PUBLISHED: 14:09 06 November 2017 | UPDATED: 14:43 06 November 2017
© Getty Images
Columnist Jane Howdle explains why she’ll never buy a property that needs renovating
Have you got a kitchen/diner/family room yet? If not, why not? It seems like every other person I know has, or is currently renovating in a bid to create one.
We’re sadly lacking, but would naturally love one. Our kitchen opens out onto what’s been described quite sniffily – but accurately (by the same so-called friend who likened our hall and stair carpet to underlay) as a lean-to conservatory. We don’t have any bifolds either. They do look a lovely thing to have, though.
As much as I envy my friends and their newly renovated homes, I don’t think I’ll ever live in such a property unless I’m lucky enough to buy it in its ready-renovated state.
I wrote a couple of weeks ago about the mind-boggling complexity of buying a new carpet, so having to make decisions on any number of topics, from flooring to light fittings, often under tight time constraints, blows my mind. How do people do it without having nervous breakdowns?
Then there’s the financial aspect – how on earth do they manage to keep the budget under control and the ever-changing Excel document up to date?
Towergate Insurance’s home renovations tool is designed to help with estimating the cost of renovations, offering a rough guide to whether the work will be worth it. What’s not to like about a good interactive tool, particularly when it may be able to save you a few quid? All they require is the current value of your home and your budget, then – ta-da!

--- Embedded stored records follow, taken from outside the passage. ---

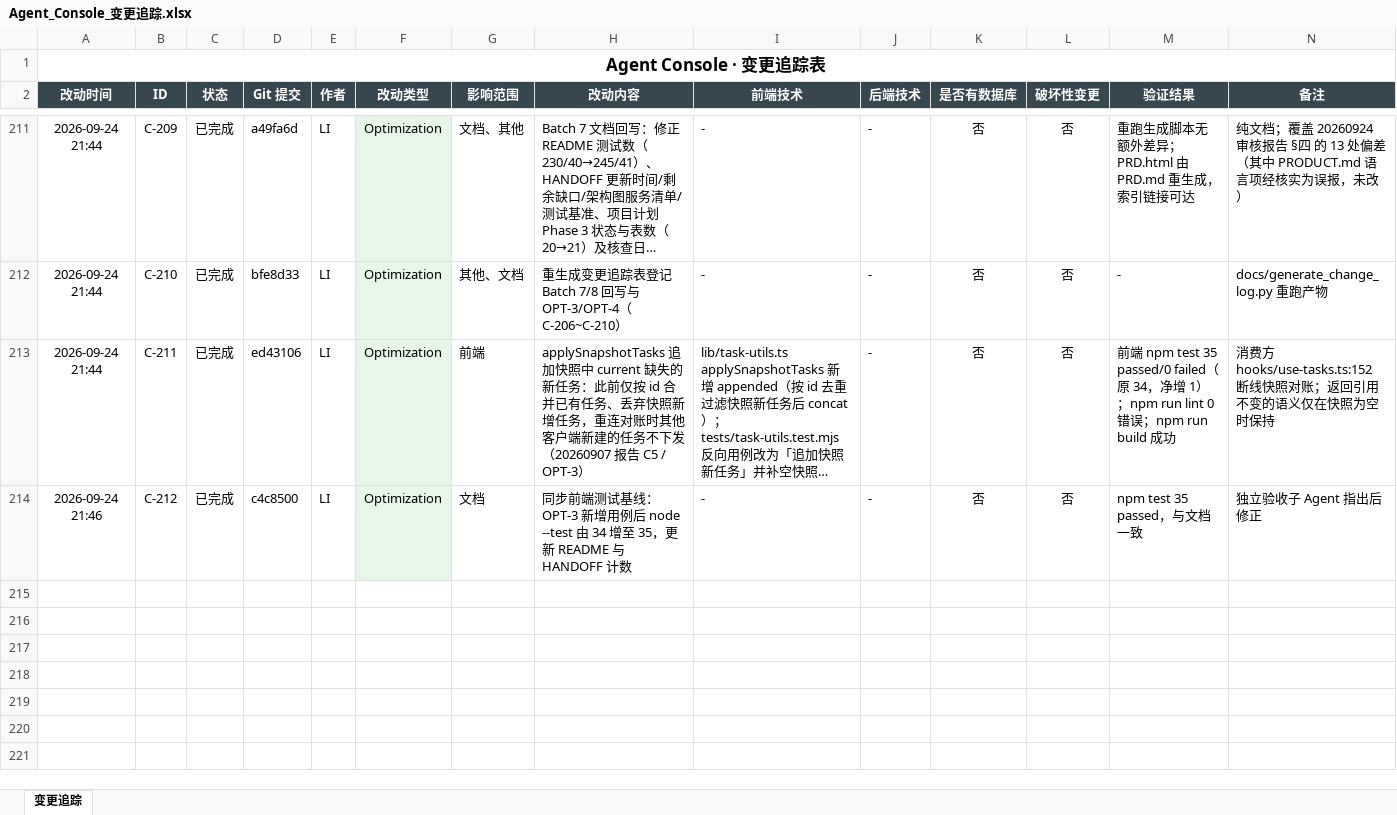
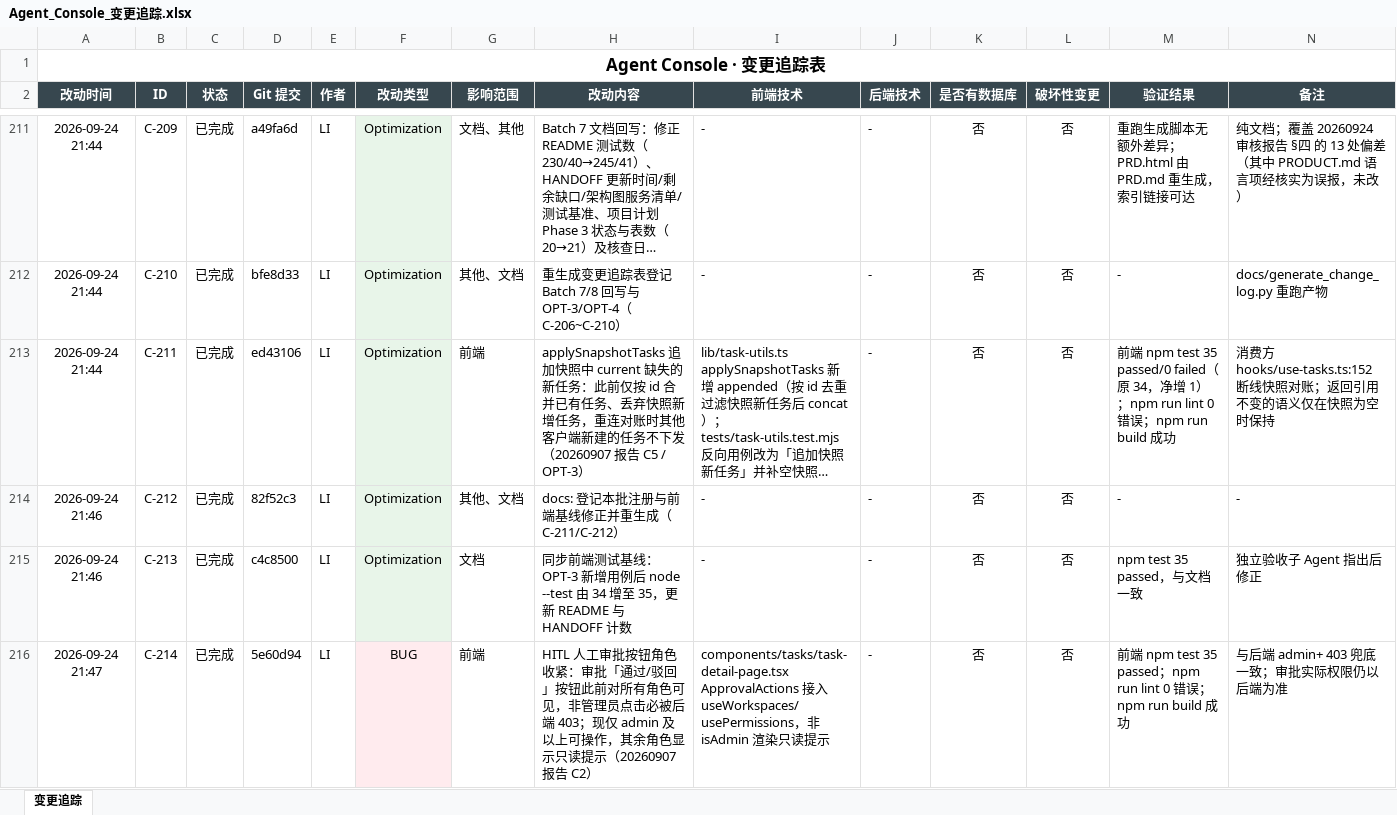
Before and after one commit to liwe123/Agent-Togterher, an Excel workbook: docs/Agent_Console_变更追踪.xlsx, sheet 变更追踪, drawn as a sheet; only a part is shown, gaps mark what is left out; long unchanged cells end in …; values as stored, in another font and other column widths than the file's, no borders; the diff names each change by its address in the sheet, - before the commit and + after, or states it on an @@ line.

```diff
--- a/docs/Agent_Console_变更追踪.xlsx (sheet 变更追踪)
+++ b/docs/Agent_Console_变更追踪.xlsx (sheet 变更追踪)
-D214 (Git 提交): c4c8500
+D214 (Git 提交): 82f52c3
-G214 (影响范围): 文档
+G214 (影响范围): 其他、文档
-H214 (改动内容): 同步前端测试基线：OPT-3 新增用例后 node --test 由 34 增至 35，更新 README 与 HANDOFF 计数
+H214 (改动内容): docs: 登记本批注册与前端基线修正并重生成（C-211/C-212）
-M214 (验证结果): npm test 35 passed，与文档一致
+M214 (验证结果): -
-N214 (备注): 独立验收子 Agent 指出后修正
+N214 (备注): -
+row 215: 2026-09-24 21:46 | C-213 | 已完成 | c4c8500 | LI | Optimization | 文档 | 同步前端测试基线：OPT-3 新增用例后 node --test 由 34 增至 35，更新 README 与 HANDOFF 计数 | - | - | 否 | 否 | npm test 35 passed，与文档一致 | 独立验收子 Agent 指出后修正
+row 216: 2026-09-24 21:47 | C-214 | 已完成 | 5e60d94 | LI | BUG | 前端 | HITL 人工审批按钮角色收紧：审批「通过/驳回」按钮此前对所有角色可见，非管理员点击必被后端 403；现仅 admin 及以上可操作，其余角色显示只读提示（20260907 报告 C2） | components/tasks/task-detail-page.tsx ApprovalActions 接入 useWorkspaces/usePermissions，非 isAdmin 渲染只读提示 | - | 否 | 否 | 前端 npm test 35 passed；npm run lint 0 错误；npm run build 成功 | 与后端 admin+ 403 兜底一致；审批实际权限仍以后端为准
```
Also changed, not shown: 3 other files.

The downside – apart from the fact that it’s pretty vague - is that it isn’t designed to take in the regional variations in price for these assorted home improvements. The cost of a loft conversion is quoted as being £17,500 for example, something anyone who’s shelled out for such a project in the south east can confirm is wildly optimistic. Then there’s the sternly-worded disclaimer: ‘This is not investment advice’. If anyone decides a web tool designed to bring traffic to an insurance company’s website is anything more than a fun starting point to a far more complex process then they deserve a lifetime of lean-to conservatories and underlay-inspired carpet, quite frankly.
If you value what this story gives you, please consider supporting the Ham&High. Click the link in the orange box below for details.